Apple engineer briefly discusses early iPhone work, hardware development securityEx-Apple engineer Terry Lambert responsible for a large portion of the OS X kernel took to Quora to answer a question about the genesis of the iPhone, and surrounding secrecy.
In the Quora post asking about the original iPhone, Lambert claims that he wrote 6% of the MacOS Kernel as measured by lines of code, or about 100,000 lines a year, much of which was repurposed for the iOS kernel.
Calling the original effort "Project Purple," Lambert said that he was brought in "late in the game" and mostly for debugging purposes. The engineer discussed not even seeing the product he was working on initially.
"I got taken into areas where there were black cloths everywhere," said Lambert. "I only got to see the machine doing the remote debugging, not the target —but it was obviously an ARM based system."
Lambert confirmed the suspicion that Apple uses multiple names for the same project, probably as an effort to suss out leakers.
"Another thing that Apple does is they give different code names to different groups," recalled Lambert. "In other words you may be working on the same project as someone else, and not actually know it. Or be allowed to discuss it."
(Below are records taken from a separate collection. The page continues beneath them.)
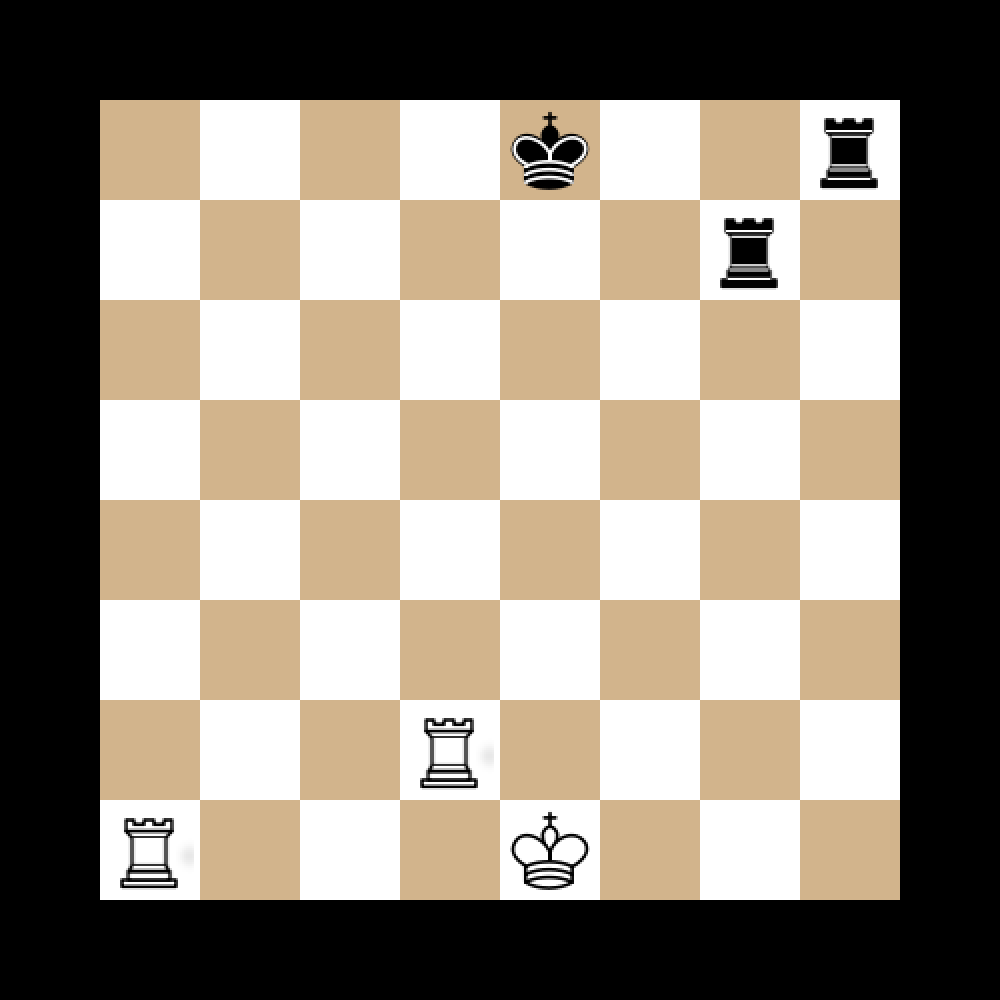
Repository: a-longe/capstone
Script's output: python engine/drag_n_drop_test.py
These files come from the project's save history. The script's output is drawn as it stood at one moment and after the next save; the edit follows.
The window is shown after at most 60 frames with no key pressed. Random numbers start from a fixed seed. It also reads engine/images/bK.png, engine/images/bP.png, engine/images/bR.png, engine/images/wK.png, engine/images/wP.png, engine/images/wR.png.

Above is the script's output before, as saved 2023-12-13 18:34:25.

After the next save:
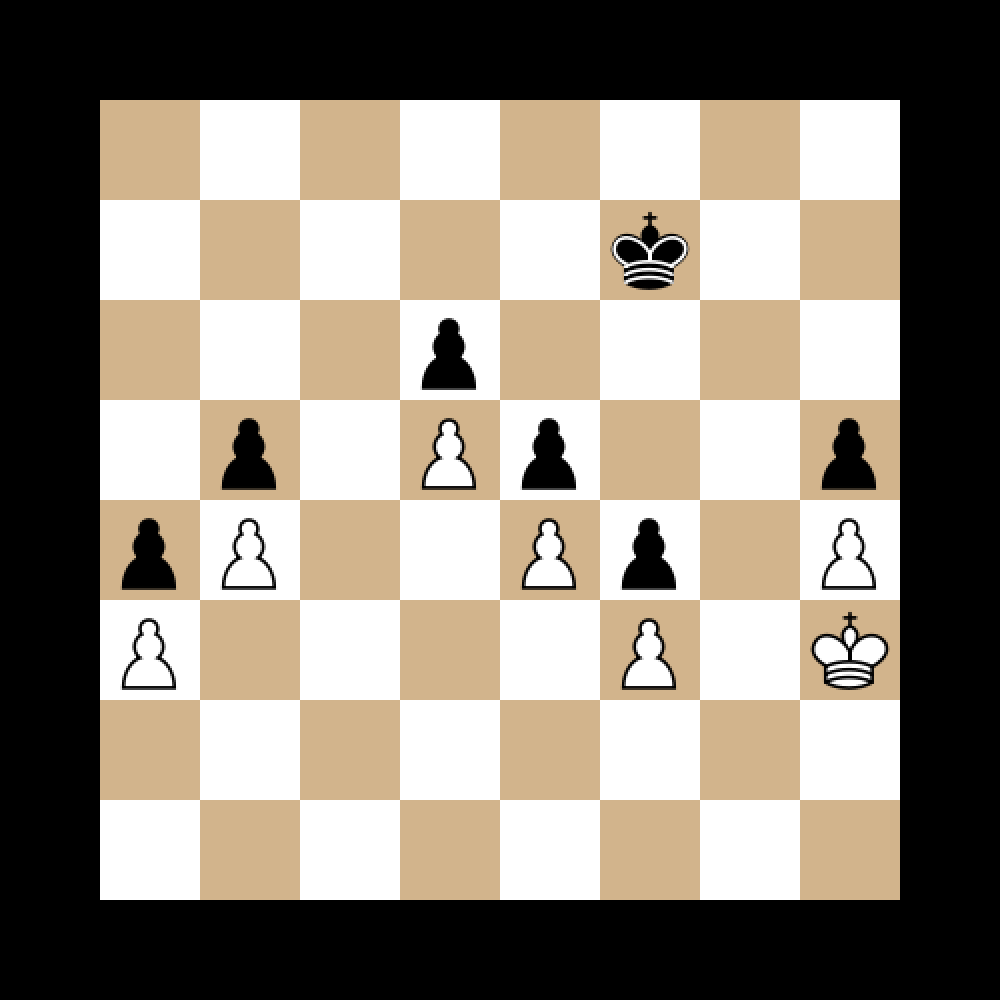
Saved 22 min 22 s later.
--- a/engine/drag_n_drop_test.py
+++ b/engine/drag_n_drop_test.py
@@ -212,7 +212,7 @@ def game_event_loop(Board):
 if __name__ == "__main__":
     os.environ['SDL_VIDEO_CENTERED'] = '1'
     pg.init()
-    MyBoard = Board(fen_to_pieces('4k2r/6r1/8/8/8/8/3R4/R3K3 w Qk - 0 1'))
+    MyBoard = Board(fen_to_pieces('8/5k2/3p4/1p1Pp2p/pP2Pp1P/P4P1K/8/8 b - - 99 50'))
     MyClock = pg.time.Clock()
     while True:
         main(MyBoard)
Apple CEO Steve Jobs famously had tiers of access to the building that the iPhone was being developed in. In a form of compartmentalized security, engineers working on the least secret aspects of the program were limited to just that aspect, with workers involved on the core of the hardware, including the material design, had many tiers of security to pass thorough.
"You may have access to the regular lab, but not the 'secret lab,'" said Lambert. "You didn't really get to see the form factor, because when you are doing the initial work, it's all prototypes on plexiglass."
Lambert worked for IBM for several years in the '90s before joining Apple in 2003. The coder left Apple in Oct. 2010 to spend about two years at Google.